As music is the most powerful passion point across the globe, marketing with music is a sure-fire way to enhance consumers’ lives in a relevant, useful, and engaging manner. For example, Taco Bell launched its Feed The Beat program in 2006, which helps fans discover new bands online via an interactive platform, as well as support the indie artist community by feeding touring artists with $500 in Taco Bell gift cards. Sourcing custom music from real artists delivers that authentic value, in addition to the bonus of owning that sound outright, which companies like our client Coca-Cola often do to deepen listeners’ relationship with the brand.

Hyper-Personalized Marketing


“In 2016 and beyond, hyper-personalized marketing will win the day. Marketers must no longer think of audiences in terms of macro-level demographics (think: ‘males ages 18 to 35’), and instead switch to a truly personalized approach to attract and engage customers, and win their loyalty. […] As content becomes more personal and relevant, and the customer experiences more immersive, marketers can help guide prospects along the customer journey.” – Natalie Bush, VP of Customer Experiences Enablement, Harte Hanks @HarteHanks

Hyper-personalized messaging begins with a strong understanding of the consumer’s individual story, as well as a genuine desire to help the consumer tell that story herself. From awareness to advocacy, storytelling guides a consumer along the customer experience journey and music is the line that keeps her hooked throughout.

Have you sat down and seriously considered your brand’s music strategy? Music strategy is the process of applying music to branded content and storytelling platforms that span the customer journey. Mostly, music strategy helps provide consumers with an intimate experience beyond the core products and services. Music can be that hyper-personalized entry point to a consumer’s personal story.

Eat a few more donuts than your New Year’s resolution allowed, and skip the gym for some Netflix binging once in awhile. Just don’t skimp on these 5 important lessons from the industry’s leading execs, and make 2016 the year your brand maximizes the marketing power of music in its CX strategy.

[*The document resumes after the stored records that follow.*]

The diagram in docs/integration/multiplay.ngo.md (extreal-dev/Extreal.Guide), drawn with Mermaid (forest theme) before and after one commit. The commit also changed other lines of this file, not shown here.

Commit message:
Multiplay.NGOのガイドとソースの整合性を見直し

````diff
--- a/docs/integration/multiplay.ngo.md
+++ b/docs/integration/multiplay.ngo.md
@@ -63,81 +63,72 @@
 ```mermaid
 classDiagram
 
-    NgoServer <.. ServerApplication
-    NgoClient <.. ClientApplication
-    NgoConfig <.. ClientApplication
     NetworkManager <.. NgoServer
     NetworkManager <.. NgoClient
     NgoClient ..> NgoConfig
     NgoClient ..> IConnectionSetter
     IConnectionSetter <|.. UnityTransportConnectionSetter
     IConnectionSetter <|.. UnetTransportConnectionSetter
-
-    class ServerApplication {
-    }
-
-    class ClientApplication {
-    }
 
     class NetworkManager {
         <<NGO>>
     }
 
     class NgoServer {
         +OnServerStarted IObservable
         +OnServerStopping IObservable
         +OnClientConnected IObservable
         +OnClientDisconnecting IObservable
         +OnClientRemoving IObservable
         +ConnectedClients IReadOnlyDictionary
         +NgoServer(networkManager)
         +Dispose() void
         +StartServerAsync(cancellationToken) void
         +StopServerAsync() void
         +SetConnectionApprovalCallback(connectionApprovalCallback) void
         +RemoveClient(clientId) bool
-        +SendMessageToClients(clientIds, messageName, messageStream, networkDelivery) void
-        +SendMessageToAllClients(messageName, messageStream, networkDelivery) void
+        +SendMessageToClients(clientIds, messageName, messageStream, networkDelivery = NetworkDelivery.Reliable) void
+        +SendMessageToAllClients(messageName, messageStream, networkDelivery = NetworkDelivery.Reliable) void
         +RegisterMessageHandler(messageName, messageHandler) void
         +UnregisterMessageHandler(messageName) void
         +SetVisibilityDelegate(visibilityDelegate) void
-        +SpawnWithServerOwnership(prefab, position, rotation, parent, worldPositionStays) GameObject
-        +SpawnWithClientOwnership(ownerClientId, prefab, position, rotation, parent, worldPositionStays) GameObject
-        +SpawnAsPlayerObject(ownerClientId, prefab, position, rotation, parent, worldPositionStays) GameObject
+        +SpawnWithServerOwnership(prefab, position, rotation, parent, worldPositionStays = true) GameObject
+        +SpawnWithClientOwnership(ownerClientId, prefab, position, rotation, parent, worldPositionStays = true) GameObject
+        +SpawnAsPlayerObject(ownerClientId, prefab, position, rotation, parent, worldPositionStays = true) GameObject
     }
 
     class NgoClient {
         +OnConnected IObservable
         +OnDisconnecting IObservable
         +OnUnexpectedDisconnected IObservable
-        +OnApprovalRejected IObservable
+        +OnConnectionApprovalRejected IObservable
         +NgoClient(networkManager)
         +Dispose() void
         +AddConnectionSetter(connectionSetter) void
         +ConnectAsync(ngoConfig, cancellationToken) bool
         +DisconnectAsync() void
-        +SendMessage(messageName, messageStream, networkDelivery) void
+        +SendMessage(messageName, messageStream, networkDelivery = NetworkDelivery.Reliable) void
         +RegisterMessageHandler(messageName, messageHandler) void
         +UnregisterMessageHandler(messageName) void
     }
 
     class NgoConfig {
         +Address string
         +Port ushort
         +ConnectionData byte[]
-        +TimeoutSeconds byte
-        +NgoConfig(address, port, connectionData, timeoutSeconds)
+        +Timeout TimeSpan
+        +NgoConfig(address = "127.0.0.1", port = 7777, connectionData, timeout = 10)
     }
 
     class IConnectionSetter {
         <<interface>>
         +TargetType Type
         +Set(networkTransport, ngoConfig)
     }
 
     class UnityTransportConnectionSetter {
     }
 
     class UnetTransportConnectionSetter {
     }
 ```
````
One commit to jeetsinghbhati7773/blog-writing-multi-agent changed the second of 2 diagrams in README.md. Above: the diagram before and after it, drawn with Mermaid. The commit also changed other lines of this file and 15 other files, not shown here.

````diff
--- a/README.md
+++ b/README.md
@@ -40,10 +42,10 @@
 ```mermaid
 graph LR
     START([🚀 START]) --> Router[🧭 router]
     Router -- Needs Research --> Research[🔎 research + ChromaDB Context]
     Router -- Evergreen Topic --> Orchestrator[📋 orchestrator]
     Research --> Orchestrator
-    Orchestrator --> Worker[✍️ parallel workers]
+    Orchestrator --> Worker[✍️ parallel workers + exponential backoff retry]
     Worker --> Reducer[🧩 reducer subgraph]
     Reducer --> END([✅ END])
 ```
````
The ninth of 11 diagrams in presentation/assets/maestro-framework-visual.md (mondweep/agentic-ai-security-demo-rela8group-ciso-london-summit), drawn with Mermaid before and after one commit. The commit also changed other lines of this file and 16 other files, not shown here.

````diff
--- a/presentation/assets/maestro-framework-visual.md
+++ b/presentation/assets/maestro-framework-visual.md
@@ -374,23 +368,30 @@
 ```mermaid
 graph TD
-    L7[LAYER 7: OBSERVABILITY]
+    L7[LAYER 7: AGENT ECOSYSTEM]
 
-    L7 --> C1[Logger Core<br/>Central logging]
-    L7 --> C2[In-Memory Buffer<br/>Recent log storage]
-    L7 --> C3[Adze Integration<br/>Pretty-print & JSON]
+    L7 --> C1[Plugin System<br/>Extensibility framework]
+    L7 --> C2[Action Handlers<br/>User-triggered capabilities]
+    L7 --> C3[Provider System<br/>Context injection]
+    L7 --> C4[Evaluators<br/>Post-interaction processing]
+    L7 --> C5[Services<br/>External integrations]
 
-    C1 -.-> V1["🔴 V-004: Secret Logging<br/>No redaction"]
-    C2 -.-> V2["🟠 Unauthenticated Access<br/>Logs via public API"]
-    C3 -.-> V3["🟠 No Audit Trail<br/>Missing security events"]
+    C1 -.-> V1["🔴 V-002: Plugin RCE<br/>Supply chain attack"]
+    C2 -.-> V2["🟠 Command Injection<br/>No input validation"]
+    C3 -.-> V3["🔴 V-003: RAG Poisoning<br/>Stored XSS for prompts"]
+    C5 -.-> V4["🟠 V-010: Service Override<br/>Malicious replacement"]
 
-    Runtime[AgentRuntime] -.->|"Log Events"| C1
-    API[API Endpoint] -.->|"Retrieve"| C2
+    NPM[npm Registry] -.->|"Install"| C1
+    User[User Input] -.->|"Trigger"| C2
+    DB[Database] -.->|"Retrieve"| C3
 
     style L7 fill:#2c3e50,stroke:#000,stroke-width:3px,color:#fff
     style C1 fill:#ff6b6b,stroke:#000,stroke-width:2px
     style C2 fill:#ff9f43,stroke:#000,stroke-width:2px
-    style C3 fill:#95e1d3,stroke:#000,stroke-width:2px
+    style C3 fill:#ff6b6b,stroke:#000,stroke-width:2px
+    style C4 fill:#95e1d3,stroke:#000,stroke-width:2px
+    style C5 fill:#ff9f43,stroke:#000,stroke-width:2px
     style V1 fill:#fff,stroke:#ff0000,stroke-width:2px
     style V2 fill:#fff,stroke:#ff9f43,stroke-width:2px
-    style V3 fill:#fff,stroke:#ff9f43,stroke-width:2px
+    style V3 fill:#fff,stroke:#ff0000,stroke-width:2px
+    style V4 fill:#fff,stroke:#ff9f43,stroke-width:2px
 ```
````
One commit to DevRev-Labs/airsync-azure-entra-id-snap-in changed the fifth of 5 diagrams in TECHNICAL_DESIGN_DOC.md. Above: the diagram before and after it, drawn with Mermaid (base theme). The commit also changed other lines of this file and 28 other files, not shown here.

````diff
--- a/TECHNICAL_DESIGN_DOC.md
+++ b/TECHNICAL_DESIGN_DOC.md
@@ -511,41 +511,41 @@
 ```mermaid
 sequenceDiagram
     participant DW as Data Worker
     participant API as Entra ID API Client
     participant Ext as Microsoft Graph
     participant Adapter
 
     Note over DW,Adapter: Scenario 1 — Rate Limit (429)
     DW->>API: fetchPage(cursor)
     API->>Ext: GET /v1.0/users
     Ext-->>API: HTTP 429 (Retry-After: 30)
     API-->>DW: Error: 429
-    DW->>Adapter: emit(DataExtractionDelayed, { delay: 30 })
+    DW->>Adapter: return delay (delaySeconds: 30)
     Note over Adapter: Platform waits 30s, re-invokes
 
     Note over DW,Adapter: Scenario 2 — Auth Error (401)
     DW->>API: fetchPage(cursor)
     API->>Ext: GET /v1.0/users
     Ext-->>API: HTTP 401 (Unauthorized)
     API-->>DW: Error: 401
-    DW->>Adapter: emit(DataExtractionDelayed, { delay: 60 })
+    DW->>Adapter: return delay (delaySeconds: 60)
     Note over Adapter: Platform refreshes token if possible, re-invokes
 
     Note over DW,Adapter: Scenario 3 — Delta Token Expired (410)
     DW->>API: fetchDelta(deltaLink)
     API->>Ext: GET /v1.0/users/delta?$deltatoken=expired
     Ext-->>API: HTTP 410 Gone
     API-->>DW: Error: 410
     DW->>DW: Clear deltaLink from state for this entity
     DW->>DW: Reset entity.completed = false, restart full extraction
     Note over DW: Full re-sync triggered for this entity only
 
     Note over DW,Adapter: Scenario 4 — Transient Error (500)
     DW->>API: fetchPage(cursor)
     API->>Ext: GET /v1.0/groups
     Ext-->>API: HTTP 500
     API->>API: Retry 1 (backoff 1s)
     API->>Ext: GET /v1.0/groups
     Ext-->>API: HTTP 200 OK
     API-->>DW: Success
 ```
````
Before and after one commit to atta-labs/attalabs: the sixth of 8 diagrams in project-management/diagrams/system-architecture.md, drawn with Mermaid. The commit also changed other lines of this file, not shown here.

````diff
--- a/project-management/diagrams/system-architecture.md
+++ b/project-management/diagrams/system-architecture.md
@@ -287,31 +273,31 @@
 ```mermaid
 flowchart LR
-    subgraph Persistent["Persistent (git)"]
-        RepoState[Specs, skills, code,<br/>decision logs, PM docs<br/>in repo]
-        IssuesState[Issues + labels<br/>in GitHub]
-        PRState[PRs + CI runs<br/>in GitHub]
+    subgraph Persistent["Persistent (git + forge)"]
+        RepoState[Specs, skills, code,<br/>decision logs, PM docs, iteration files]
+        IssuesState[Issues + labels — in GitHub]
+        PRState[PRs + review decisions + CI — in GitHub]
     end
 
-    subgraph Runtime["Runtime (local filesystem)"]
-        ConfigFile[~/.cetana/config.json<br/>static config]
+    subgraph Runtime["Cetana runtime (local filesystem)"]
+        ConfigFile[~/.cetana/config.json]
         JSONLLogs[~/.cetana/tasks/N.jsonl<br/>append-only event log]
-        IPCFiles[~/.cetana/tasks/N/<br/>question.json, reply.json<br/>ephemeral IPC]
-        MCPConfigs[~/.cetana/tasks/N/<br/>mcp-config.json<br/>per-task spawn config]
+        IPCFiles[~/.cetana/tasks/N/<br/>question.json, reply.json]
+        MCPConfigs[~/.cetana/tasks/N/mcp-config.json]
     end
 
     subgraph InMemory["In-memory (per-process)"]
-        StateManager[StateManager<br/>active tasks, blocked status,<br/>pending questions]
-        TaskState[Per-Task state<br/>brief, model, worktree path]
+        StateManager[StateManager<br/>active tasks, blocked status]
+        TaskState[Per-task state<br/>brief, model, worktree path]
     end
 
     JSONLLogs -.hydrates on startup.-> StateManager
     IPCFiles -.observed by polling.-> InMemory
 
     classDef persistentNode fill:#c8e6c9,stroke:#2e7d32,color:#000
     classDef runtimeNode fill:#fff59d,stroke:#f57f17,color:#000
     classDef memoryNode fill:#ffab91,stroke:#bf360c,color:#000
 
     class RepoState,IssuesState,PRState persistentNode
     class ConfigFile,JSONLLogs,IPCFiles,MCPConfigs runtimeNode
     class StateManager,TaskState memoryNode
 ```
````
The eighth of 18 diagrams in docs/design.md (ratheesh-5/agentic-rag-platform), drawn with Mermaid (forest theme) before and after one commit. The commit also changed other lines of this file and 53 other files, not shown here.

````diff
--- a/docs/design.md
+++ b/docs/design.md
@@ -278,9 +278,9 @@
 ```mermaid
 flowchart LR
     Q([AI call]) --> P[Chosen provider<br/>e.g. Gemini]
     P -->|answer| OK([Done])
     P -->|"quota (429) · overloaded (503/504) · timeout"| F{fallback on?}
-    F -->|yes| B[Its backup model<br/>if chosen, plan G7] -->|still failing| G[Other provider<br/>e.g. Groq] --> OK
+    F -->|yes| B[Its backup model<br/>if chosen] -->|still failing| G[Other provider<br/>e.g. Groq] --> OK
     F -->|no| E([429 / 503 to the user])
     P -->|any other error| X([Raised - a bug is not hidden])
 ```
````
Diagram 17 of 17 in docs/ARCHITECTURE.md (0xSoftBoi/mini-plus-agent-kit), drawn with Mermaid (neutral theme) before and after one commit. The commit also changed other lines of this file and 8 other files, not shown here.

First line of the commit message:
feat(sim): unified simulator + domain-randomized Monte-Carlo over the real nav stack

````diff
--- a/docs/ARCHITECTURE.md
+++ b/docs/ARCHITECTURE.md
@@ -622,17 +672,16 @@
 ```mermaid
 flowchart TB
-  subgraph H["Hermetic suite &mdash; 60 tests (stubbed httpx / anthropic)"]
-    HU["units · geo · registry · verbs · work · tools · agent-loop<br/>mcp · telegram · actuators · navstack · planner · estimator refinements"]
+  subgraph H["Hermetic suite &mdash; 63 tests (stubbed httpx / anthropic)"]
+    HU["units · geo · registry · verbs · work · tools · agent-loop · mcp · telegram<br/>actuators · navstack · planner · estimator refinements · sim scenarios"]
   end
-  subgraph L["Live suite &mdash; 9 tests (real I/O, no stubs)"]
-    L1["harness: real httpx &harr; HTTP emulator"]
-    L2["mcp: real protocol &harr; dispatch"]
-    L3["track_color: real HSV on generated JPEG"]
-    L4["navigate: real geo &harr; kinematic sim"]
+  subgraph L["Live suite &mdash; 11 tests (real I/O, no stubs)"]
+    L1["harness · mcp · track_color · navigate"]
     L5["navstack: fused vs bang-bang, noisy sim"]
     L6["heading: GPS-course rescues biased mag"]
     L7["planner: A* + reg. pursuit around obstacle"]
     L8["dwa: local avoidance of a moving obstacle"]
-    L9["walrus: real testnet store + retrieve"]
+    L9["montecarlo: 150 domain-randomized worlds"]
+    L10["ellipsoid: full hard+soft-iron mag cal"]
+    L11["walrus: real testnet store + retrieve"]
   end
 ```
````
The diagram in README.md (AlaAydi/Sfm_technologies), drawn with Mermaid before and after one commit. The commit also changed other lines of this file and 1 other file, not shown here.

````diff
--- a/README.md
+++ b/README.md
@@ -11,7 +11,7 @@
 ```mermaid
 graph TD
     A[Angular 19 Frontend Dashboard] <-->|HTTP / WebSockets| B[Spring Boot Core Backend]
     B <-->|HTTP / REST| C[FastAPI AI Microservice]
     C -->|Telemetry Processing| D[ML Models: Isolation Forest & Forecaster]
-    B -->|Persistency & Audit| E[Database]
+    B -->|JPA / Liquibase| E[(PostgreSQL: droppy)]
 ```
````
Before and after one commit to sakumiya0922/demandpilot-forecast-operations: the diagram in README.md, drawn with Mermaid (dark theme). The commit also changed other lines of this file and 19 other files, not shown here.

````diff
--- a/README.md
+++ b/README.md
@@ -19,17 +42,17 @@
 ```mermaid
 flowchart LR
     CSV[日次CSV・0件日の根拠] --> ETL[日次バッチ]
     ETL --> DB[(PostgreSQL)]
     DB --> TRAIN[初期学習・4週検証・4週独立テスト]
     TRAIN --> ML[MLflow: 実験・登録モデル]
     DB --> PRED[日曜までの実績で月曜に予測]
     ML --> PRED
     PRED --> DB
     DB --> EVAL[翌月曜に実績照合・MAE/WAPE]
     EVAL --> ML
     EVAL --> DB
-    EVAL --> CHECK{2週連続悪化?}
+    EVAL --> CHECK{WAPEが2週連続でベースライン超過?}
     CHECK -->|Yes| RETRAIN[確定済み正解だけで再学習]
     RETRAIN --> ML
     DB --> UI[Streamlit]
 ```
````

Because 2017 is too far away to try again next year. 

By: Zach Miller, Music Dealers